WORK REQUEST: Find every line in the records below that holds the word "nested", and copy it out.

(Change detection data)
------------------------------------------------

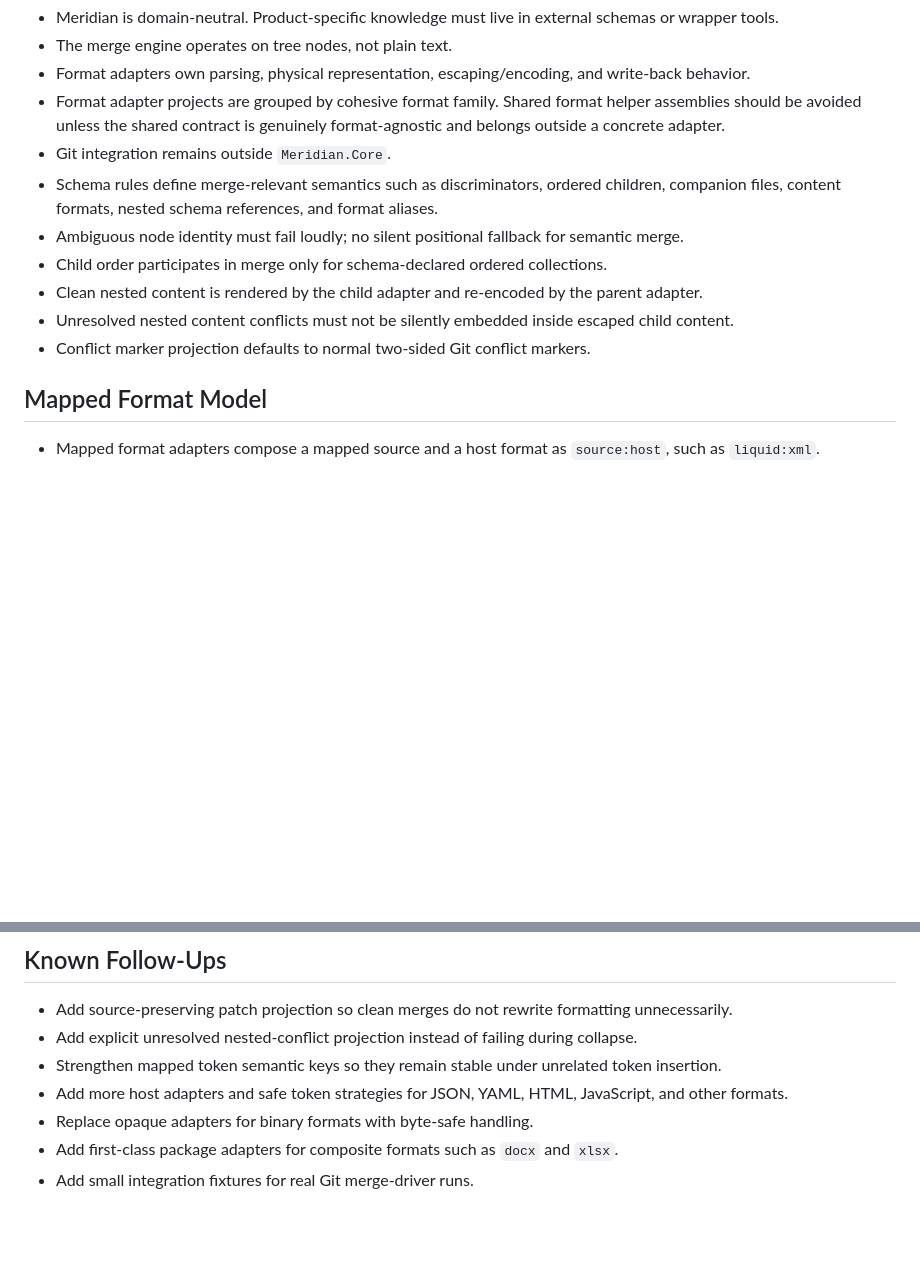
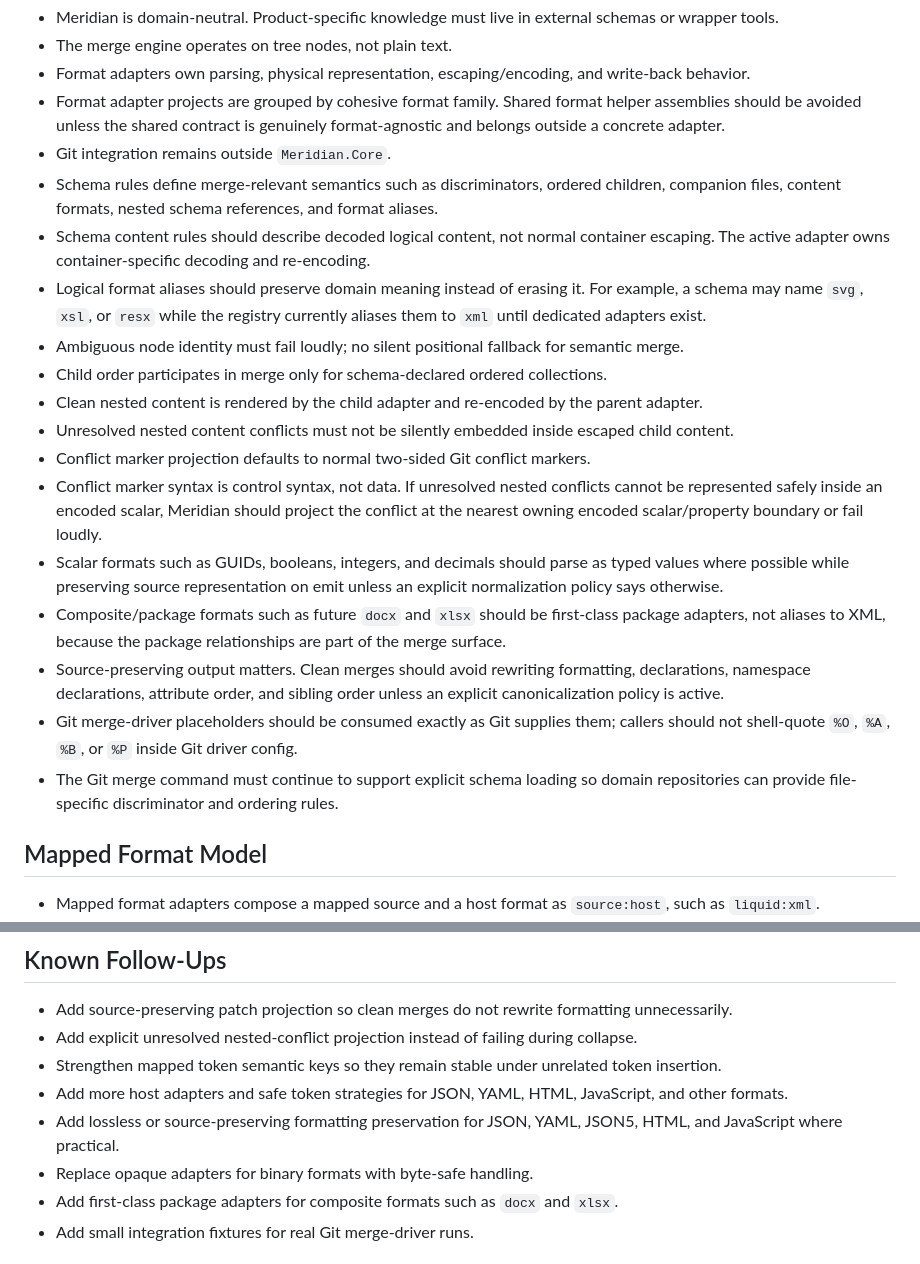
Before and after one commit to AdamCoulterOz/Meridian, a Markdown page: CONTEXT.md, 2 parts joined by grey strips. GitHub-like rendering; blank space fills up the shorter version.

Commit message:
Carry merge-tool lessons into context

```diff
--- a/CONTEXT.md
+++ b/CONTEXT.md
@@ -37,11 +37,19 @@ Current state:
 - Format adapter projects are grouped by cohesive format family. Shared format helper assemblies should be avoided unless the shared contract is genuinely format-agnostic and belongs outside a concrete adapter.
 - Git integration remains outside `Meridian.Core`.
 - Schema rules define merge-relevant semantics such as discriminators, ordered children, companion files, content formats, nested schema references, and format aliases.
+- Schema content rules should describe decoded logical content, not normal container escaping. The active adapter owns container-specific decoding and re-encoding.
+- Logical format aliases should preserve domain meaning instead of erasing it. For example, a schema may name `svg`, `xsl`, or `resx` while the registry currently aliases them to `xml` until dedicated adapters exist.
 - Ambiguous node identity must fail loudly; no silent positional fallback for semantic merge.
 - Child order participates in merge only for schema-declared ordered collections.
 - Clean nested content is rendered by the child adapter and re-encoded by the parent adapter.
 - Unresolved nested content conflicts must not be silently embedded inside escaped child content.
 - Conflict marker projection defaults to normal two-sided Git conflict markers.
+- Conflict marker syntax is control syntax, not data. If unresolved nested conflicts cannot be represented safely inside an encoded scalar, Meridian should project the conflict at the nearest owning encoded scalar/property boundary or fail loudly.
+- Scalar formats such as GUIDs, booleans, integers, and decimals should parse as typed values where possible while preserving source representation on emit unless an explicit normalization policy says otherwise.
+- Composite/package formats such as future `docx` and `xlsx` should be first-class package adapters, not aliases to XML, because the package relationships are part of the merge surface.
+- Source-preserving output matters. Clean merges should avoid rewriting formatting, declarations, namespace declarations, attribute order, and sibling order unless an explicit canonicalization policy is active.
+- Git merge-driver placeholders should be consumed exactly as Git supplies them; callers should not shell-quote `%O`, `%A`, `%B`, or `%P` inside Git driver config.
+- The Git merge command must continue to support explicit schema loading so domain repositories can provide file-specific discriminator and ordering rules.
 
 ## Mapped Format Model
 
@@ -62,6 +70,7 @@ Current state:
 - Add explicit unresolved nested-conflict projection instead of failing during collapse.
 - Strengthen mapped token semantic keys so they remain stable under unrelated token insertion.
 - Add more host adapters and safe token strategies for JSON, YAML, HTML, JavaScript, and other formats.
+- Add lossless or source-preserving formatting preservation for JSON, YAML, JSON5, HTML, and JavaScript where practical.
 - Replace opaque adapters for binary formats with byte-safe handling.
 - Add first-class package adapters for composite formats such as `docx` and `xlsx`.
 - Add small integration fixtures for real Git merge-driver runs.
```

------------------------------------------------

ANSWER BOX:
 - Schema rules define merge-relevant semantics such as discriminators, ordered children, companion files, content formats, nested schema references, and format aliases.
 - Clean nested content is rendered by the child adapter and re-encoded by the parent adapter.
 - Unresolved nested content conflicts must not be silently embedded inside escaped child content.
+- Conflict marker syntax is control syntax, not data. If unresolved nested conflicts cannot be represented safely inside an encoded scalar, Meridian should project the conflict at the nearest owning encoded scalar/property boundary or fail loudly.
 - Add explicit unresolved nested-conflict projection instead of failing during collapse.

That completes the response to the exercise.